- Adam Creaghan, CPA, CMA, Partner, Legal and Professional Services Recruitment.
4. Broaden Your Experience: Legal education provides the theoretical foundation, but practical experience is critically important for your development. Seek clerkships or secondments where you can apply your education to acquire crucial skills. Not only will this experience contribute to your resume it may offer you the opportunity to explore potential practice areas that are of interest to you – and equally important – learn what areas you may want to avoid. Don’t be afraid to adjust your plans to lean into your strengths and passions. While some lawyers choose to specialize others choose career paths that allow them to apply their skills and education in less traditional ways – there are a wide array of career opportunities available to law school graduates. A mentor or a recruitment professional may be able to help you see your career options in a new light.
5. Time Management and Attention to Detail: It’s no secret that law can be a demanding profession. When speaking with lawyers they often stress just how crucial it is that junior lawyers learn effective ways to manage their time, work efficiently, and add value to their firm/practice group. In addition to the work you’re assigned, you can add value by sending calendar invites for meetings/court dates, proofreading documents, preparing internal resources (e.g. summaries of key cases or recent amendments to legislation), running blacklines, and taking thorough meeting notes.
Be sure to make time for activities you enjoy outside of work – doing so is vital to prevent burnout and maintain your well-being. Community involvement can help you explore personal passions while also helping you expand your network.

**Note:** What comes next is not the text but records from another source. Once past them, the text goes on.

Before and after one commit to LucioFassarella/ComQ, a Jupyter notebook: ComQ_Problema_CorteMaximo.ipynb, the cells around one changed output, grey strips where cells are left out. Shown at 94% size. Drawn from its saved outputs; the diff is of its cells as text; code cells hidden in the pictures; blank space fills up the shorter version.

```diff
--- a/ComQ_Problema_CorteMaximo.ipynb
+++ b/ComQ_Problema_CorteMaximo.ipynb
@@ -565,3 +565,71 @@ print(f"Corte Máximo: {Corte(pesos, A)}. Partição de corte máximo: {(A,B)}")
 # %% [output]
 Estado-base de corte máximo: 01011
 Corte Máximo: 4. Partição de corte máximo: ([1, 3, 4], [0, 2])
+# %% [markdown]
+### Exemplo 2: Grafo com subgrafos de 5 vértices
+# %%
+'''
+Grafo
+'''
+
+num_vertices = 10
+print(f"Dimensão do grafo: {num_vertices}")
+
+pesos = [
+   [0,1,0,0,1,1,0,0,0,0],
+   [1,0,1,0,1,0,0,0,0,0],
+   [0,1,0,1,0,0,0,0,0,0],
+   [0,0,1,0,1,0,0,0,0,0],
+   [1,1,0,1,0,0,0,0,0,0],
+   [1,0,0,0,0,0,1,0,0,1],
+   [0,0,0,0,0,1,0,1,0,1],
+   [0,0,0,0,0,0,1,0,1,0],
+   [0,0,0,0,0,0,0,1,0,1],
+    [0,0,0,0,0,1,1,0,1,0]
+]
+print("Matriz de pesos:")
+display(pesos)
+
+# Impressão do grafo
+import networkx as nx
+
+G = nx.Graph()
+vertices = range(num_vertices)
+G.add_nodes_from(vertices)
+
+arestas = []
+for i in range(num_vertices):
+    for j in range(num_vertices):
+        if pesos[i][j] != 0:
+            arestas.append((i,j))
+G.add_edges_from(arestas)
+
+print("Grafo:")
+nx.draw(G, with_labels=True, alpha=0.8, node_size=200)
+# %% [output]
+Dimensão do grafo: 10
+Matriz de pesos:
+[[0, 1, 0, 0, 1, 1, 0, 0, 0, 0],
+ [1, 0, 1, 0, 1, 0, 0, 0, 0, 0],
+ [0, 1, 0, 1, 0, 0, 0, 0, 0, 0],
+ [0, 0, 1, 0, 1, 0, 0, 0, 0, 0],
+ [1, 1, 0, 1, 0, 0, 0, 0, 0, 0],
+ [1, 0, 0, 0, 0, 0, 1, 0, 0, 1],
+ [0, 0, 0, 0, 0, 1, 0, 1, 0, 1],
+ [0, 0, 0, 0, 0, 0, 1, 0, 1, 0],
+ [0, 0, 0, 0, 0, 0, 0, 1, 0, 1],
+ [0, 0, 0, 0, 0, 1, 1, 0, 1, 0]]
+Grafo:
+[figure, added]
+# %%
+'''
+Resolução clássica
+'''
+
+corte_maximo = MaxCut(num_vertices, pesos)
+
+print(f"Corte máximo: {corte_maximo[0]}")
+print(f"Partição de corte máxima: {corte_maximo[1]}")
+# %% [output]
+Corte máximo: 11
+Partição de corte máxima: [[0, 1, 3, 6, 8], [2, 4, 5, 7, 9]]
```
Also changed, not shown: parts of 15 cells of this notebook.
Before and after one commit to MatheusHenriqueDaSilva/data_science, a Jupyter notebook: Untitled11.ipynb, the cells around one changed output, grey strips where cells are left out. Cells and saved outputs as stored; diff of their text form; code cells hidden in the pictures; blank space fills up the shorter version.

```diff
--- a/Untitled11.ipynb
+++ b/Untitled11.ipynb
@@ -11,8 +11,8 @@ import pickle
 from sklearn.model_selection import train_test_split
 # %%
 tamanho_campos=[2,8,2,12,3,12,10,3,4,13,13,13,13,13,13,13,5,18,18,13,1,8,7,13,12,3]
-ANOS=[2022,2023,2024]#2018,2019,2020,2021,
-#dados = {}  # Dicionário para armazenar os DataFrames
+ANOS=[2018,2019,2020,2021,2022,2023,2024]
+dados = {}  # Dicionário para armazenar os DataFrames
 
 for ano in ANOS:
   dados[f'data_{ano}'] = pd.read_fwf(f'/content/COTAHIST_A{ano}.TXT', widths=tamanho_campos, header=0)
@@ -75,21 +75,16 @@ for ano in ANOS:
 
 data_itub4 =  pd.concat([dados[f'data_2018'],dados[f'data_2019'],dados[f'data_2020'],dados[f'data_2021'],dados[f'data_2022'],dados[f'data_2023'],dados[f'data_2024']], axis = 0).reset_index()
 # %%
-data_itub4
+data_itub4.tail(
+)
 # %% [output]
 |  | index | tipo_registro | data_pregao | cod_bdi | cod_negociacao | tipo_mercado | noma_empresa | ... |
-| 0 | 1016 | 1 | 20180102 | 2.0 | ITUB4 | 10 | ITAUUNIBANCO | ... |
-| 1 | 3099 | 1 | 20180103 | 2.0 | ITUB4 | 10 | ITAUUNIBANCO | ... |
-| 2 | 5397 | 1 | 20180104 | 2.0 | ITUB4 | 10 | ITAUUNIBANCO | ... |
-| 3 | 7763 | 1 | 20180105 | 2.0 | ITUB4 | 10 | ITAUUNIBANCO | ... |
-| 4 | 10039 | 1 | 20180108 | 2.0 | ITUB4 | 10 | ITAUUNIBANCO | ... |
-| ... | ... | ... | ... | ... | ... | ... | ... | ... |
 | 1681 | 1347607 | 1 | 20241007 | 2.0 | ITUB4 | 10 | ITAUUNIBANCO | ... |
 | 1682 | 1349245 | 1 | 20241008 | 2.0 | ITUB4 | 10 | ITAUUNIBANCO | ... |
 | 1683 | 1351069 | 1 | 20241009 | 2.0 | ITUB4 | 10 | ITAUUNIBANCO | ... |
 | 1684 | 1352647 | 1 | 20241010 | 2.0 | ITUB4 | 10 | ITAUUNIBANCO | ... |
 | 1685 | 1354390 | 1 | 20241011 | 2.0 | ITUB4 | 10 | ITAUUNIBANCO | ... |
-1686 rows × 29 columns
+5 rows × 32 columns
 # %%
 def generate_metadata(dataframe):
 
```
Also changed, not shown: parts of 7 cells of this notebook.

Also, be deliberate about setting time aside to think about your career goals and to taking action to get you there.
6. Develop Effective Research and Writing Skills: Honing your legal research skills so that you can quickly find relevant precedents, cases and statutes is one way to quickly stand out as a junior lawyer. Further, writing clearly and concisely when preparing memos, pleadings, and even emails is another way to set yourself apart. Both clients and your employers appreciate communication that gets straight to the point – providing an answer upfront before delving into the explanation can save the reader a lot of time and energy.
Things like improving your writing and research skills may seem simple and second nature at this point in your career, but we so often hear from lawyers at all stages about how the small things make a big difference.”
- Adam Creaghan, CPA, CMA, Partner, Legal and Professional Services Recruitment
7. Stay Informed, Adapt, and Show Confidence: The legal landscape is constantly evolving. Stay up to date on changes in legislation, regulations, and technology. Don’t be afraid to embrace new tools and techniques to improve your legal practice and remain competitive in the field. Continuing professional development is essential to help you realize your career goals, contribute to your team, and support future clients. If you don’t feel that your current role offers you the opportunity to grow and develop, consider making a shift. And remember to stay confident! Planning, perseverance, and your unique aptitudes have supported you in getting this far – with the right plan, the options for your future are endless.
Interested in learning more about career trends and opportunities in the legal field? Connect with our team.